One Final Note about bridge pages: I like to buy domains for each setup I use.  This allows me to tailor the domain name to the offer for continuity (I usually don’t pay more than a few dollars for these) and allows me to convert the WP site and it’s pages to an optimized SEO organic traffic campaign in addition to my paid campaign if I find keyword sets that are underrepresented in the search traffic.

For example, if I’m going to promote XYZ car insurance offer, and their tagline on the offer page is “Best car insurance, Period!” then I might look for a domain that was “bestcarinsuranceperiod.site”

 

You don’t have to do this, I’m just sharing with you how I approach it.   

 

2. You Are Not Consistently Using Tracking in Your CPA Campaigns

If you are not using a tracking platform of some kind, you might as well set your money on fire.  Tracking is not optional when it comes to CPA campaigns, it’s absolutely necessary.  Think of a tracker as simply a “traffic processor” that tells your traffic where to go.  

So many don’t use it because they say it’s difficult to set up, or too pricey to use.  But compared to just throwing money at advertising, it’s cost pales in comparison.  

 

There are a number of options, but generally, we are talking about “front-end” trackers that allow you to track such Key Performance Indicators as:

  • ISP of the traffic (Verizon, Comcast, etc.)
  • Type of device being used to access offer (desktop, tablet or mobile device)
  • Keywords that generated your clicks and conversions

 

Now even though this data is being collected on the front-end (from the ad network- between the network and your bridge page) you still have the ability to redirect, post click.  What I mean by that is when a click comes in, the traffic processor will look at where it comes from (ISP, device type, etc.) and send different clicks to different bridge pages that are optimized for that specific type of traffic.

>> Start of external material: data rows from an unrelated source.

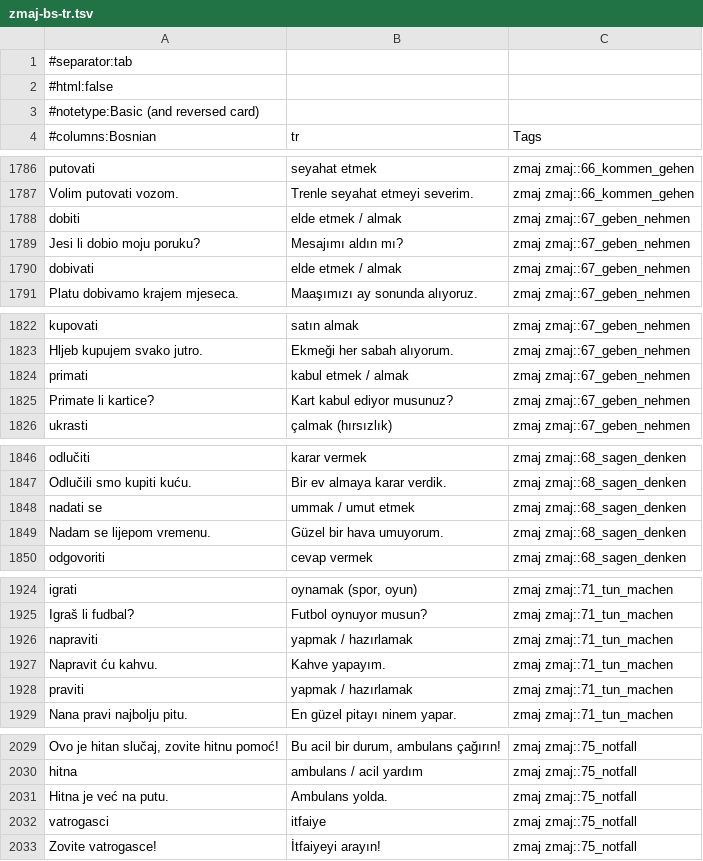
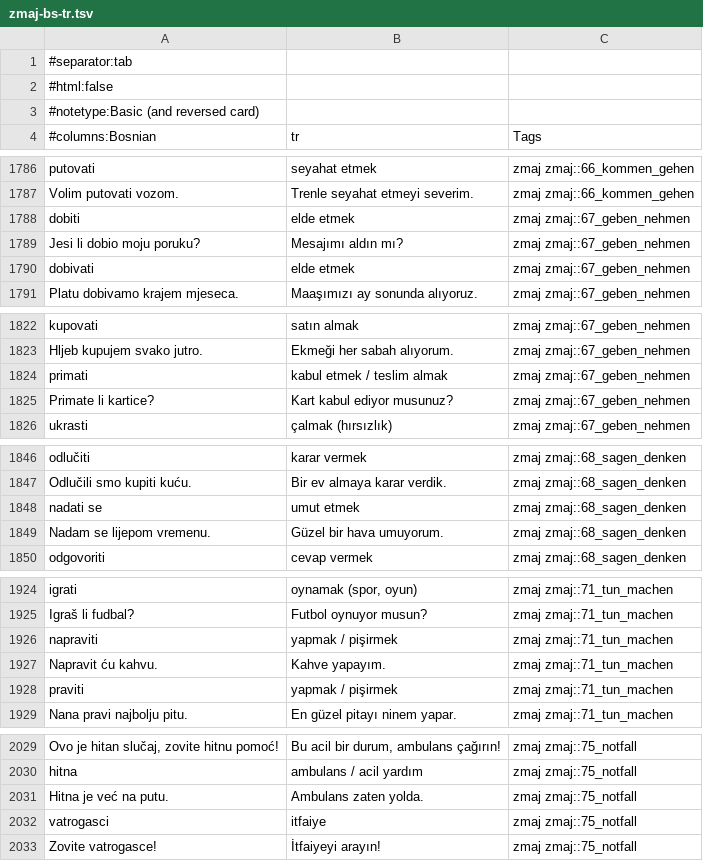
Before and after one commit to zmaj-lernapp/zmaj, a TSV file: data/anki/zmaj-bs-tr.tsv, drawn as a sheet; only a part is shown, gaps mark what is left out.

```diff
--- a/data/anki/zmaj-bs-tr.tsv
+++ b/data/anki/zmaj-bs-tr.tsv
@@ -1787,5 +1787,5 @@ putovati	seyahat etmek	zmaj zmaj::66_kommen_gehen
 Volim putovati vozom.	Trenle seyahat etmeyi severim.	zmaj zmaj::66_kommen_gehen
-dobiti	elde etmek / almak	zmaj zmaj::67_geben_nehmen
+dobiti	elde etmek	zmaj zmaj::67_geben_nehmen
 Jesi li dobio moju poruku?	Mesajımı aldın mı?	zmaj zmaj::67_geben_nehmen
-dobivati	elde etmek / almak	zmaj zmaj::67_geben_nehmen
+dobivati	elde etmek	zmaj zmaj::67_geben_nehmen
 Platu dobivamo krajem mjeseca.	Maaşımızı ay sonunda alıyoruz.	zmaj zmaj::67_geben_nehmen
@@ -1823,3 +1823,3 @@ kupovati	satın almak	zmaj zmaj::67_geben_nehmen
 Hljeb kupujem svako jutro.	Ekmeği her sabah alıyorum.	zmaj zmaj::67_geben_nehmen
-primati	kabul etmek / almak	zmaj zmaj::67_geben_nehmen
+primati	kabul etmek / teslim almak	zmaj zmaj::67_geben_nehmen
 Primate li kartice?	Kart kabul ediyor musunuz?	zmaj zmaj::67_geben_nehmen
@@ -1847,3 +1847,3 @@ odlučiti	karar vermek	zmaj zmaj::68_sagen_denken
 Odlučili smo kupiti kuću.	Bir ev almaya karar verdik.	zmaj zmaj::68_sagen_denken
-nadati se	ummak / umut etmek	zmaj zmaj::68_sagen_denken
+nadati se	umut etmek	zmaj zmaj::68_sagen_denken
 Nadam se lijepom vremenu.	Güzel bir hava umuyorum.	zmaj zmaj::68_sagen_denken
@@ -1925,5 +1925,5 @@ igrati	oynamak (spor, oyun)	zmaj zmaj::71_tun_machen
 Igraš li fudbal?	Futbol oynuyor musun?	zmaj zmaj::71_tun_machen
-napraviti	yapmak / hazırlamak	zmaj zmaj::71_tun_machen
+napraviti	yapmak / pişirmek	zmaj zmaj::71_tun_machen
 Napravit ću kahvu.	Kahve yapayım.	zmaj zmaj::71_tun_machen
-praviti	yapmak / hazırlamak	zmaj zmaj::71_tun_machen
+praviti	yapmak / pişirmek	zmaj zmaj::71_tun_machen
 Nana pravi najbolju pitu.	En güzel pitayı ninem yapar.	zmaj zmaj::71_tun_machen
@@ -2030,3 +2030,3 @@ Ovo je hitan slučaj, zovite hitnu pomoć!	Bu acil bir durum, ambulans çağır
 hitna	ambulans / acil yardım	zmaj zmaj::75_notfall
-Hitna je već na putu.	Ambulans yolda.	zmaj zmaj::75_notfall
+Hitna je već na putu.	Ambulans zaten yolda.	zmaj zmaj::75_notfall
 vatrogasci	itfaiye	zmaj zmaj::75_notfall
```
Also changed, not shown: data/anki/zmaj-bs-en.tsv, data/anki/zmaj-bs-fr.tsv, 11 other files.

As an example, you can send one click that comes from a desktop to a page optimized for desktops, and another click that comes from a mobile device to another page optimized for mobile devices.  



This information is essential to optimizing your campaigns.  When you know that 77% of your clicks and 82% of your conversions come from a particular device type or set of keywords, you can simply turn off or redirect the non performing parts of your traffic in your campaign.

 


Without this knowledge, you are simply shooting blind, hoping for a winner.  Yes, in some rare cases this can happen, but it’s like winning the lottery.  The odds are you’ll go broke long before it does.  



As you optimize your campaign, you will see dramatic increases in your ROI, which allows you to then scale the campaign to the limits of your budget.    



There are basically two types of tracking platforms available.  These are cloud based and self hosted.  If you are going to use a self hosted platform, of course you will need hosting and a domain that you use exclusively for tracking (I use a domain with “marketinggroup” as an example).  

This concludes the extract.